The trope is deployed not because it is novel but because it is not. It is hammered like a schoolyard taunt, with a smug assurance that Trump has been duly “trolled.” Like a lot of liberal comedy right now, it serves a fantasy of resistance through snark. (Think of Seth Rogen’s dumb Twitter messages to Donald Jr., recently glorified on Colbert’s show, or the news—ecstatically received in February and then chronicled as legend only three months later—that Melissa McCarthy had humiliated Sean Spicer.) Sexual politics aside, our glee in calling Trump gay says more about us than it does about him.
There’s more at the original, but it’s par for the course for the left.

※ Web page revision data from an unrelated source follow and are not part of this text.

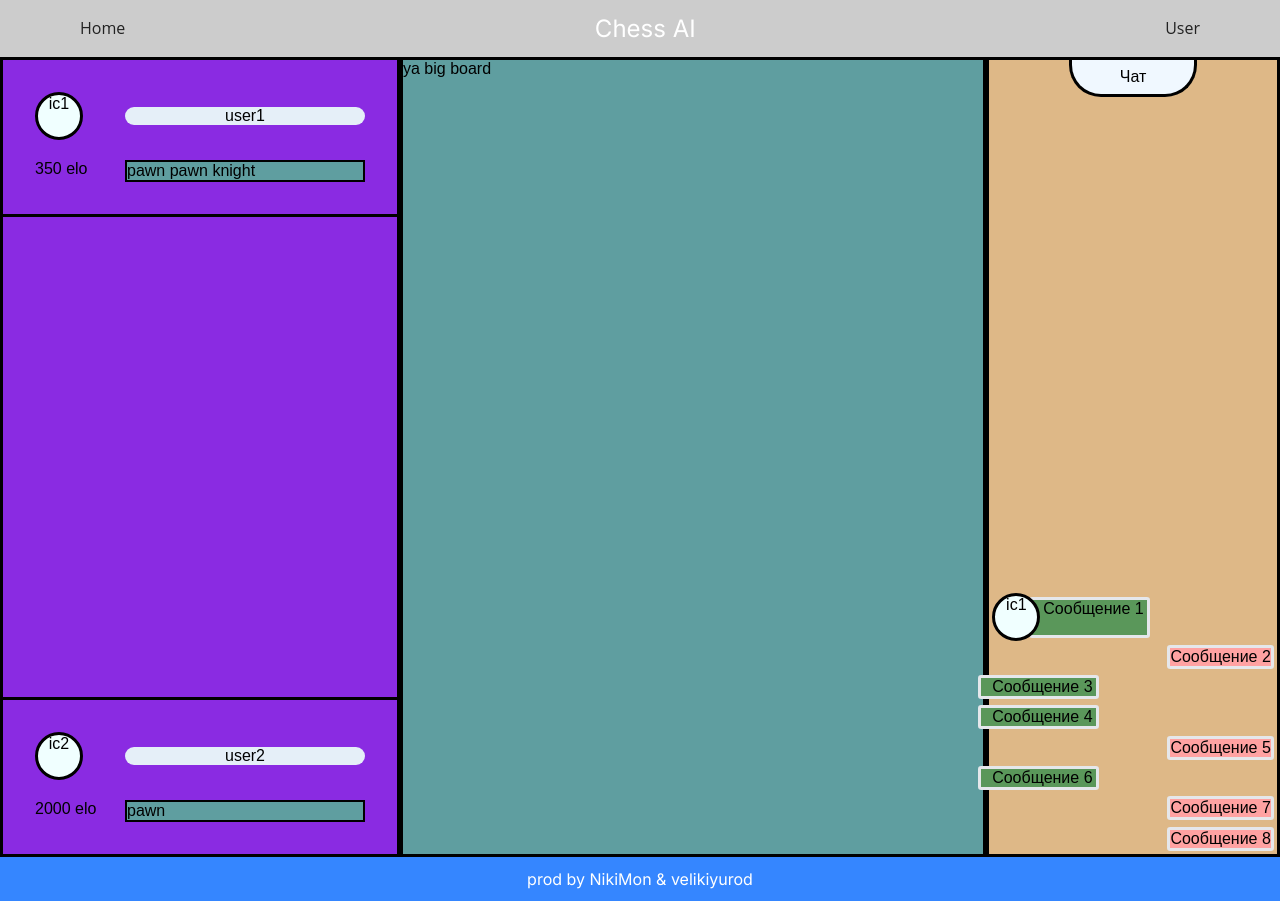
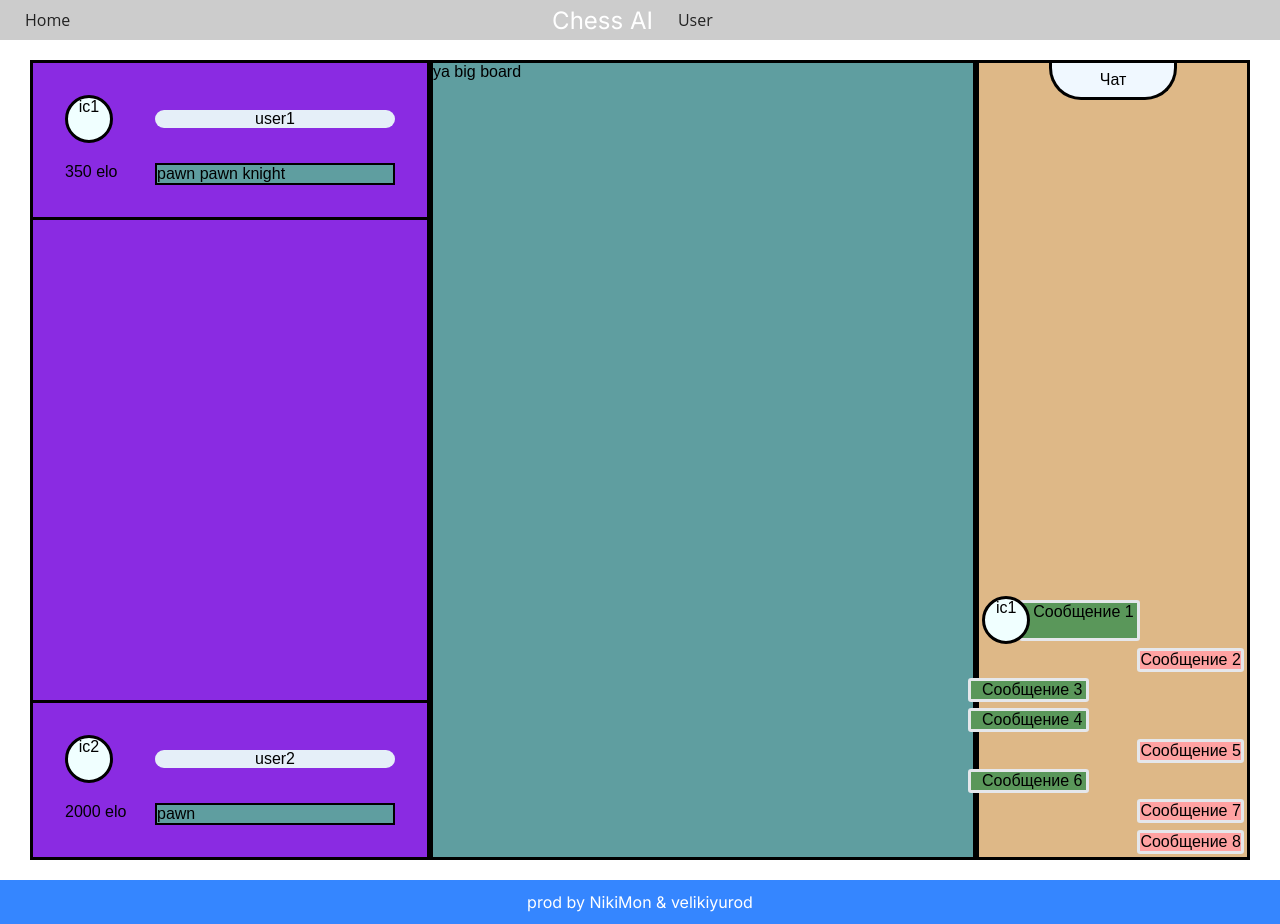
Before and after one commit to LevchukKirill/AIChess, a Next.js app in the folder web-chess/: page /test in a window 1280 px wide. Before the commit the page ends 901 px from the top, so only its background shows below. Built offline with nearby package versions, Linux system fonts and the light colour scheme.

Commit message:
added menu slide list

```diff
--- a/web-chess/src/app/home.module.css
+++ b/web-chess/src/app/home.module.css
@@ -1,5 +1,6 @@
 .content {
   /* display: flex; */
+  padding: 20px 30px 20px;
   flex-direction: column;
   flex-shrink: 1;
   flex: 1;
--- a/web-chess/src/components/layouts/header/Header.tsx
+++ b/web-chess/src/components/layouts/header/Header.tsx
@@ -3,23 +3,44 @@ import styles from './header.module.css';
 
 const Header = () => {
   return (
-    <header className={styles.header}>
+    <header className={styles.header} tabIndex={0}>
       {/* <div className={styles.container}> */}
-      <nav id='container'>
-        <ul>
-          <a href=''>
-            <li className={styles.nav_li}>Home</li>
-          </a>
-        </ul>
-      </nav>
+      {/* <div className={styles.nav_container}> */}
+      <div id={styles.nav_container}>
+        <div className={styles.bg}></div>
+        <div className={styles.button} tabIndex={0}>
+          <div className={styles.nav_el}>Home</div>
+        </div>
+        <div id={styles.menu_list} tabIndex={0}>
+          <ul>
+            <li>
+              <a href='#0'>Home</a>
+            </li>
+            <li>
+              <a href='#0'>Services</a>
+            </li>
+            <li>
+              <a href='#0'>Blog</a>
+            </li>
+            <li>
+              <a href='#0'>About</a>
+            </li>
+            <li>
+              <a href='#0'>Contact</a>
+            </li>
+            <li>
+              <a href='#0'>Facebook</a>
+              <a href='#0'>Instagram</a>
+            </li>
+          </ul>
+        </div>
+      </div>
       <h1 className={styles.header_text}>Chess AI</h1>
-      <nav className={styles.nav}>
-        <ul>
-          <a href=''>
-            <li className={styles.nav_li}>User</li>
-          </a>
-        </ul>
-      </nav>
+      <div className={styles.container_right}>
+        <div className={styles.button}>
+          <div className={styles.nav_el}>User</div>
+        </div>
+      </div>
       {/* </div> */}
     </header>
   );
--- a/web-chess/src/components/layouts/header/header.module.css
+++ b/web-chess/src/components/layouts/header/header.module.css
@@ -4,21 +4,33 @@
   width: 100%;
   height: 60px;
   margin: 0 auto;
-  padding: 1rem 5rem;
   background: #cccccc;
   color: #fff;
   flex-direction: row;
-  justify-content: space-between;
+  justify-content: center;
   position: sticky;
   top: 0;
   /* align-items: center; */
   /* -webkit-tap-highlight-color: rgba(0, 0, 0, 0); */
 }
-.container {
-  position: fixed;
+.container_left {
+  padding: 1rem 5rem;
+  position: absolute;
+  left: 0;
   height: 100vh;
   width: 100%;
+  /* border: 1px solid black; */
   pointer-events: none;
+}
+.container_right {
+  /* border: 1px solid black; */
+  /* padding: 1rem 5rem; */
+  /* position: absolute; */
+  /* right: 100; */
+
+  /* height: 100vh; */
+  /* width: 100%; */
+  /* pointer-events: none; */
 }
 .header_text {
   line-height: 25px;
@@ -28,12 +40,15 @@
   /* display: inline; */
   /* border: 1px solid black; */
 }
-.nav {
-  list-style: none;
-  /* border: 1px solid black; */
-  flex-direction: row;
+#nav_container {
+  /* border: 10px solid black; */
+  /* flex-direction: row; */
+  position: fixed;
+  height: 100vh;
+  width: 100%;
+  pointer-events: none;
 }
-.nav_li {
+.nav_el {
   /* border: 12px solid black; */
 
   /* border: 1px solid black; */
@@ -42,7 +57,71 @@
   width: 100%;
   height: 100%;
   list-style-type: none;
+  align-items: center;
+  align-content: center;
   font-family: 'Open Sans', 'Droid Sans', Helvetica, Arial, sans-serif;
   color: #222;
   /* padding: 0 1rem; */
 }
+.button {
+  /* border: 1px solid black; */
+  position: relative;
+  display: flex;
+  flex-direction: column;
+  /* justify-content: center; */
+  /* -webkit-appearance: none; */
+  /* -webkit-tap-highlight-color: rgba(255, 255, 255, 1); */
+
+  margin-left: 25px;
+  width: 50px;
+  height: 40px;
+  touch-action: manipulation;
+  cursor: pointer;
+  pointer-events: auto;
+}
+
+.bg {
+  position: absolute;
+  top: 60px;
+  left: 0;
+  width: 100%;
+  height: calc(100% - 60px);
+  visibility: hidden;
+  /* visibility: visible; */
+  /* border: 30px solid black; */
+  opacity: 0;
+  transition: 0.3s;
+  background: #000;
+}
+
+#nav_container:focus-within .bg {
+  visibility: visible;
+  opacity: 0.6;
+}
+
+#nav_container:focus-within .button {
+  pointer-events: none;
+}
+
+#menu_list {
+  /* border: 1px solid black; */
+  margin-top: 60px;
+  padding: 20px;
+  width: 90%;
+  max-width: 300px;
+  position: absolute;
+  top: 0;
+  left: 0;
+  height: calc(100% - 104px);
+  background: #ececec;
+  pointer-events: auto;
+  /* -webkit-tap-highlight-color: rgba(0, 0, 0, 0); */
+  transform: translateX(-100%);
+  transition: transform 0.3s;
+  will-change: transform;
+  contain: paint;
+}
+
+#nav_container:focus-within #menu_list {
+  transform: none;
+}
```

The stereotypical insinuation is that male homosexuals are weak and effeminate, weakness and femininity being conflated, and that is just what the left are doing with it’s use of homosexual slurs against President Trump.
It’s pretty obvious that the President is not homosexual, given his predilection for seeking trophy wives. He could, I suppose, have had a homosexual dalliance or two about which we know nothing, but it seems somewhat far-fetched that he could have done anything which has really remained secret, given the intensity of the scrutiny under which he has been since he declared his candidacy.
The left know that, yet they continue to use homosexual insults against the President. Why? The left suppose that conservatives see homosexuality as the worst insult which can be made against someone, so they use it. Trouble is, in doing so, they not only reveal their own hypocrisy, homosexual acceptance being one of the major tenets of modern ‘progressive’ thinking, but that they hold, themselves, the negative stereotypes of homosexuals that they project on conservatives.
The use of such against the President is nothing new; when the Rev Jerry Falwell died, the left gleefully characterized him as being sodomized in Hell. Yet conservatives, who supposedly abhor all things homosexual, with the unfortunate notable exception of the characterization of Hillary Clinton as being a lesbian,1 have tended not to do that.
Why don’t conservatives use that tactic? I cannot speak for anyone else, but I don’t use it because it is an assault on the truth, and the truth about the left is damning enough as far as I am concerned. I would guess that most other conservatives are sensible enough to realize that using homosexuality as an insulting implication against liberals, when such things aren’t actually true, only weakens their arguments. One would think that the oh-so-intellectual left would be able to see that weakness as well, but apparently many of them cannot.
Then again, for all of their claims of superior intellect, the left are actually pretty stupid.
- Something that this writer has not done. ↩